“And when you’re in a Slump, you’re not in for much fun. Un-slumping yourself is not easily done.” Dr Seuss

April 7, 2011

To un-slump the slump, this is my focus today. I almost have it, but not without a lot of effort. I blame it on the drugs, again. I was wondering why I called someone “Ion” instead of “Ian” and said someone was from Hebrew instead of Israel. Things were a bit blurry today as I am preparing for my visit to the closet. Unfortunately, my doctor is in Europe now, so I am almost “on my own” as far as the doctor situation as he is the one who is more comforting and hand holding. I do have my cousin hand holder and entertainer who will help pass the time. The real issue is whether my face is plastered with an arrow in the staff area OR will I get upgraded? (I doubt I could get downgraded as there isn’t another place worse at this point.) I was thinking of putting a sharpie note on the inside of both my arms like they do before surgery with “slow drip equals 45 minutes per drug”, but it may be a bit too much. I don’t even have an outfit ready as the weather has been so strange from hot to cold to almost rain. I was enjoying my drug free moments so much the past few days visiting San Diego that I forgot how it felt. It was so great to be so removed from the routine of my treatment that the drugged feeling threw me for a loop as if I never had this feeling.
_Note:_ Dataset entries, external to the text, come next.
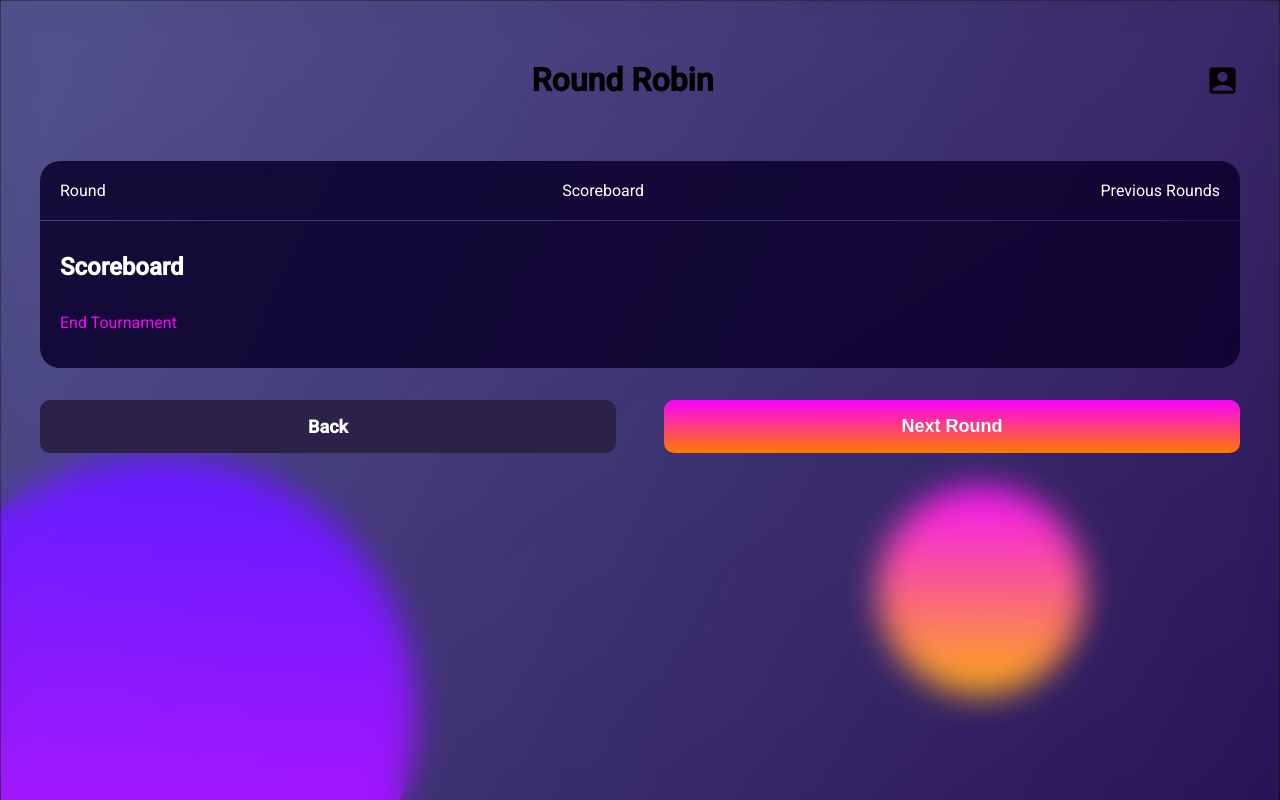
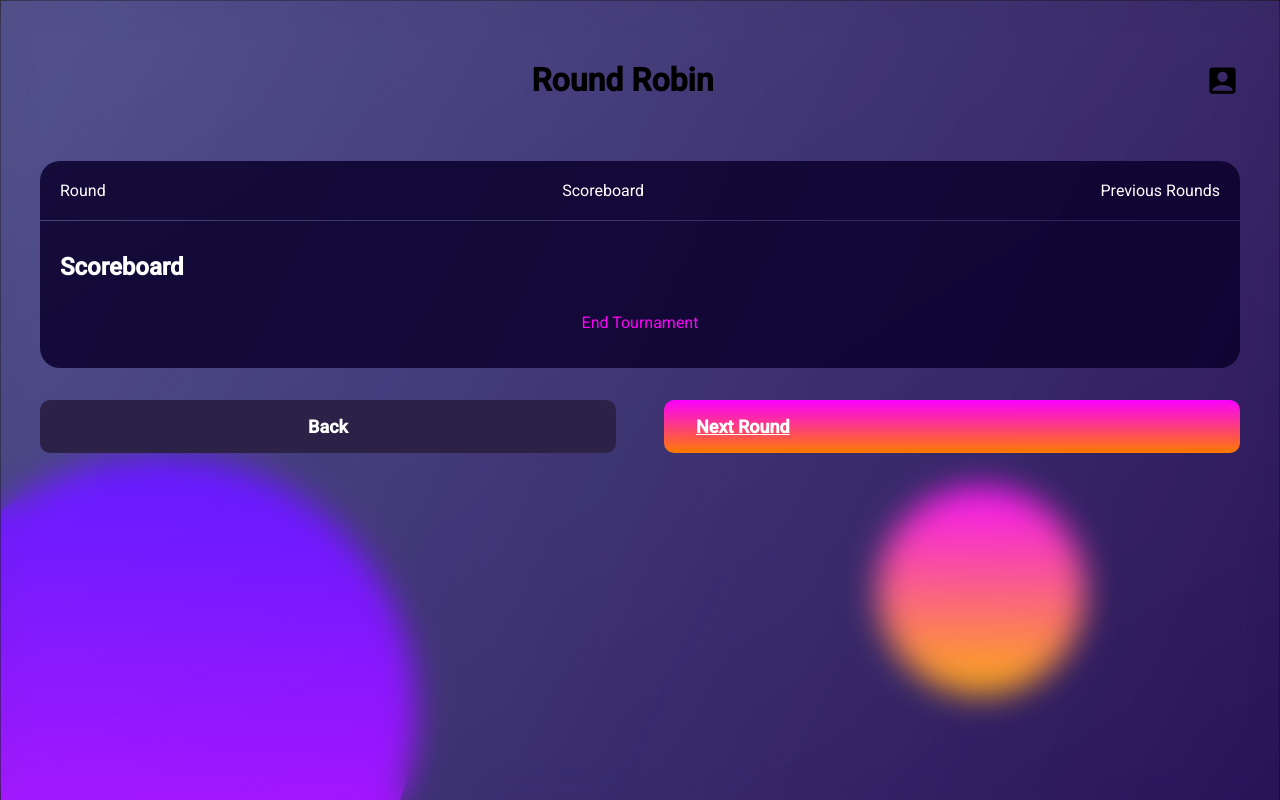
Before and after one commit to olofWallgren/RoundRobinApp, a React (Create React App) app: page /current-tournament/scoreboard in a window 1280 px wide. Built offline with nearby package versions, Linux system fonts and the light colour scheme; a web font is replaced by a local one.

Commit message:
Added Next button as a link with route

```diff
--- a/src/routes/scoreboard/index.tsx
+++ b/src/routes/scoreboard/index.tsx
@@ -16,33 +16,31 @@ const Scoreboard = () => (
       <div style={{ paddingTop: "2rem" }}>
         <h2 style={{ margin: "0" }}>Scoreboard</h2>
       </div>
-      <div style={flexBetween}>
-
-        <div>
+      <div style={paraContainer}>
         <p style={paraStyle}>End Tournament</p>
-        </div>
       </div>
     </div>
     <div style={btnContainer}>
       <Link style={btnWidth} to="/create-tournament" className="secondaryBtn">
         Back
       </Link>
-      <button style={btnWidth} className="primaryBtn">
+      <Link style={btnWidth} to="/current-tournament/round" className="primaryBtn">
         Next Round
-      </button>
+      </Link>
     </div>
   </div>
 );
 
+const paraContainer: CSSProperties = {
+  display: "flex",
+  justifyContent: "center",
+  alignItems: "center",
+  marginTop: "1rem",
+  marginBottom: "0",
+};
 const paraStyle: CSSProperties = {
   color: "#FA04F6",
   cursor: "pointer",
-};
-const flexBetween: CSSProperties = {
-display: "flex",
-justifyContent: "space-between",
-marginTop: "1rem",
-marginBottom: "0",
 };
 const btnContainer: CSSProperties = {
   display: "flex",
```
Lines whose indentation alone changed are shown as unchanged.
After enjoying the best trip to San Diego ever, I am pouting just a little bit. Back to my treatment job of phoning, following up and down, sending emails, sending my lab reports and scans with various doctors, and the fun of the bills. I do enjoy the phone calls from the insurance who check on me every 3 weeks to see if I am ready to jump or be locked up in a loony bin. I give the usual answer that all is working great and I am feeling great. I have never felt better (enjoying toxins in my bloodstream every 3 weeks is a pleasurable activity).  One wrong answer escalates me to DEFCON 1 and the calls start flowing from the “VIP services” which really means Volatile In(toxicated) Patient. I don’t have time for that, so I carefully choose my words: fine, great, excellent, healthy, minimum side effects, well-rested, calm, and calm and relaxed.  I am also working on the tumor profiling analysis which my doctor responded via email from Europe saying that this is a great thing to do before the samples are not viable. Now, I should drink to the treasure hunt of finding my samples. I will have to call on Friday hoping that I am not so “intoxicated”.

I will NOT be thinking of the non Passover items that Alex is hoping to clear out this weekend (remember I need my carbs and matzo does not count) and just focus on tomorrow. Instead of sharpie, I think I will place a post it note on my sweater saying, “if found, please provide a slow drip and return to Jim Triestman”.  I will continue with my “un-slumping phase” before I go to bed.